“After this preliminary and satisfactory test, the train proceeded north, Pembroke-wards as far as Mr. John Jamieson's farm, which is about half the distance to which the rails are already laid beyond Renfrew. Here a stoppage was made while a load of wood on the platform car was rapidly being thrown off; and then the locomotive started south again at a fair rate of speed, crossing the Bonnechere bridge slowly, and the long trestle bridge at a much quicker pace. Crossing Main Street, the locomotive then stopped, and the party got off, giving three hearty cheers for Mr. Harris and Mr. McFarlane before separating.
The bridge consists of three piers of first class masonry, supporting a stone (sic) truss of two spans and a total length of 185 feet. The approaches are trestle upon stone piers, and the total length of bridge and approaches is 304 feet. The height from low water mark to the base of the rails is 32 feet.
“All of the work has been done according to the directions of the Chief Engineer, the draughtsman being A. Morganstein; Engineer in Charge, G.F. Belknap: Contractors Henry McFarlane and Phillip McRae; Foreman William Ross.”
Subsequent EventsLocal service on the contractor’s train started almost immediately although regular passenger services between Pembroke and Renfrew did not start until 3rd October 1876. The gauge of this section of line was changed from the provincial broad gauge (5 feet 6 inches) to standard gauge (4 feet 8½ inches) on 24th April 1880. Canadian Pacific acquired the Canada Central Railway on 9th June 1881 and the line ultimately became known as the Chalk River subdivision. On 30th October 1999 the Ottawa Valley RailLink, subsequently Ottawa Valley Railway, took over the operation of the line.
The original bridge had three piers, one of which was in the centre of the stream. The approaches were formed by five trestle bents at either end, the sills of which were placed on stone walls. The adjacent trestle at Smith’s Creek was 23 feet 2½ inches wide at the top so as to give room eventually for a double track of 4 feet 8½ inches and, in the same way, the Bonnechere River bridge was 27 feet wide.
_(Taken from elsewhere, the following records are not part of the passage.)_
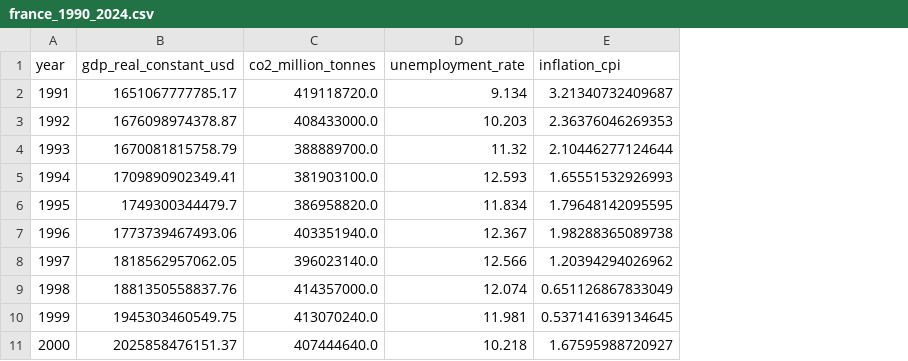
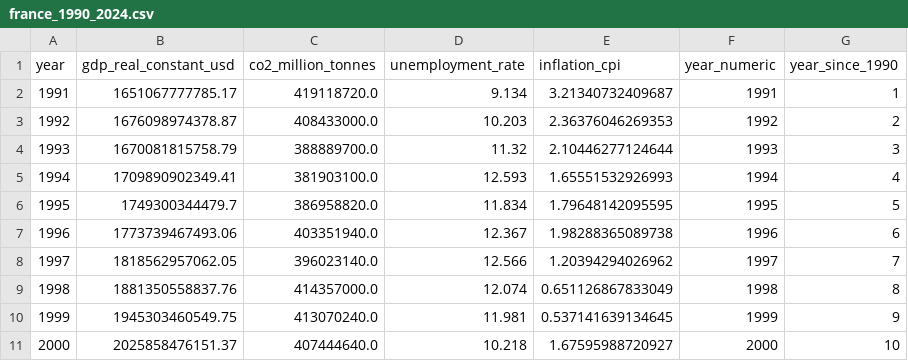
Before and after one commit to natalia23wy/green_economy_project, a CSV file: data/processed/france_1990_2024.csv, drawn as a sheet; only a part is shown; the diff names each change by its address in the sheet, - before the commit and + after, or states it on an @@ line.

```diff
--- a/data/processed/france_1990_2024.csv
+++ b/data/processed/france_1990_2024.csv
+column F (year_numeric), rows 2-11: 1991 | 1992 | 1993 | 1994 | 1995 | 1996 | 1997 | 1998 | 1999 | 2000
+column G (year_since_1990), rows 2-11: 1 | 2 | 3 | 4 | 5 | 6 | 7 | 8 | 9 | 10
```
Also changed, not shown: 16 other files.
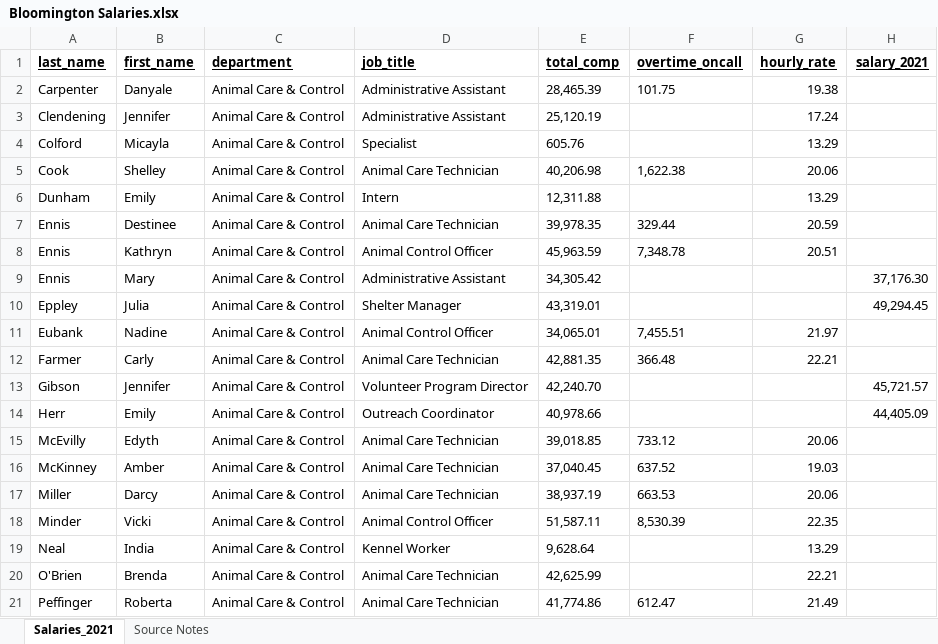
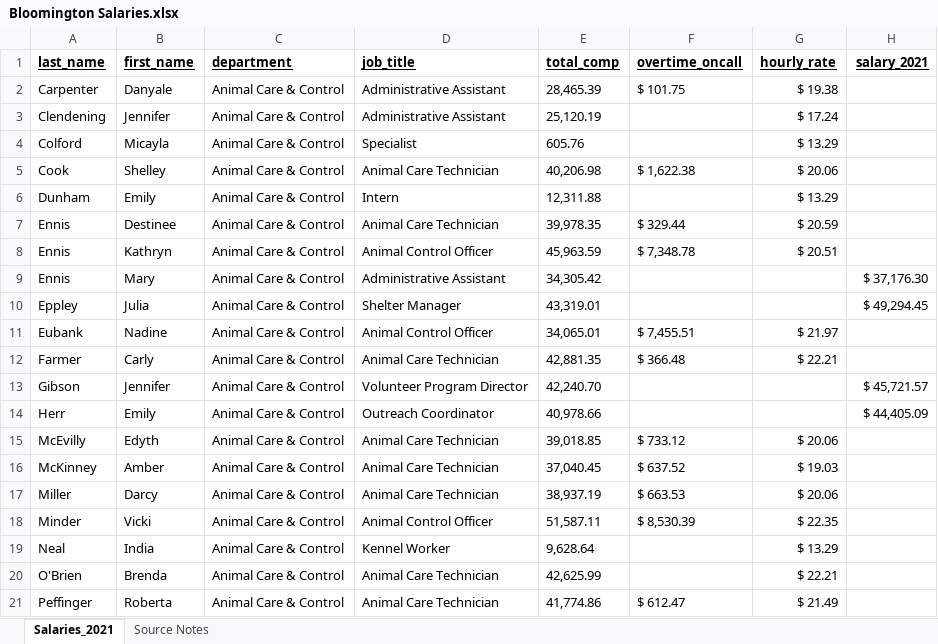
Before and after one commit to eklucas/ADJS2023, an Excel workbook: data/Bloomington Salaries.xlsx, sheet Salaries_2021, drawn as a sheet; only a part is shown; values as stored, in another font and other column widths than the file's, no borders; the diff covers the shown part only; the diff names each change by its address in the sheet, - before the commit and + after, or states it on an @@ line.

Commit message:
update cleaning-data.Rmd from Feb 13 class

```diff
--- a/data/Bloomington Salaries.xlsx (sheet Salaries_2021)
+++ b/data/Bloomington Salaries.xlsx (sheet Salaries_2021)
-F2 (overtime_oncall): 101.75
+F2 (overtime_oncall): $ 101.75
-G2 (hourly_rate): 19.38
+G2 (hourly_rate): $ 19.38
-G3 (hourly_rate): 17.24
+G3 (hourly_rate): $ 17.24
-G4 (hourly_rate): 13.29
+G4 (hourly_rate): $ 13.29
-F5 (overtime_oncall): 1,622.38
+F5 (overtime_oncall): $ 1,622.38
-G5 (hourly_rate): 20.06
+G5 (hourly_rate): $ 20.06
-G6 (hourly_rate): 13.29
+G6 (hourly_rate): $ 13.29
-F7 (overtime_oncall): 329.44
+F7 (overtime_oncall): $ 329.44
-G7 (hourly_rate): 20.59
+G7 (hourly_rate): $ 20.59
-F8 (overtime_oncall): 7,348.78
+F8 (overtime_oncall): $ 7,348.78
-G8 (hourly_rate): 20.51
+G8 (hourly_rate): $ 20.51
-H9 (salary_2021): 37,176.30
+H9 (salary_2021): $ 37,176.30
-H10 (salary_2021): 49,294.45
+H10 (salary_2021): $ 49,294.45
-F11 (overtime_oncall): 7,455.51
+F11 (overtime_oncall): $ 7,455.51
-G11 (hourly_rate): 21.97
+G11 (hourly_rate): $ 21.97
-F12 (overtime_oncall): 366.48
+F12 (overtime_oncall): $ 366.48
-G12 (hourly_rate): 22.21
+G12 (hourly_rate): $ 22.21
-H13 (salary_2021): 45,721.57
+H13 (salary_2021): $ 45,721.57
-H14 (salary_2021): 44,405.09
+H14 (salary_2021): $ 44,405.09
-F15 (overtime_oncall): 733.12
+F15 (overtime_oncall): $ 733.12
-G15 (hourly_rate): 20.06
+G15 (hourly_rate): $ 20.06
-F16 (overtime_oncall): 637.52
+F16 (overtime_oncall): $ 637.52
-G16 (hourly_rate): 19.03
+G16 (hourly_rate): $ 19.03
-F17 (overtime_oncall): 663.53
+F17 (overtime_oncall): $ 663.53
-G17 (hourly_rate): 20.06
+G17 (hourly_rate): $ 20.06
-F18 (overtime_oncall): 8,530.39
+F18 (overtime_oncall): $ 8,530.39
-G18 (hourly_rate): 22.35
+G18 (hourly_rate): $ 22.35
-G19 (hourly_rate): 13.29
+G19 (hourly_rate): $ 13.29
-G20 (hourly_rate): 22.21
+G20 (hourly_rate): $ 22.21
-F21 (overtime_oncall): 612.47
+F21 (overtime_oncall): $ 612.47
-G21 (hourly_rate): 21.49
+G21 (hourly_rate): $ 21.49
```
Also changed, not shown: 1628 edited cells elsewhere in this sheet, 1 other file.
Being of wooden construction, this bridge had a relatively short life and had become unsafe by November 1878 when the centre pier had sunk that the bridge could not be used by locomotives. A platform was been laid across by which passengers were enabled to walk over. The freight trains and empty passenger cars were backed up a short distance on coming to the bridge and were shunted across without a locomotive. A new wooden bridge was completed by late March 1879.
The second wooden bridge lasted a relatively short period and an iron structure, with stone foundations was substituted over the winter of 1886 and into the summer of1887. Once again, passengers had to go over the bridge on foot while some of this work was in progress. The masonry centre pier was completed during 1888.
Further rebuilding work took place in 1891 and this likely lasted until a four span steel girder bridge (2 of 45 feet and 2 of 91 feet on masonry abutments) was installed in 1905. It was authorized by Board of Railway Commissioners order No. 471 of 23rd May 1905. The bridge was subsequently renewed to its present form of a 270 foot long double plate girder type.
The Citizen, Ottawa – 8/31/1875, 9/27/1875,
11/25/1875, 11/30/1875, 4/27/1880.
Bytown Railway Society, Branchline, January 2011.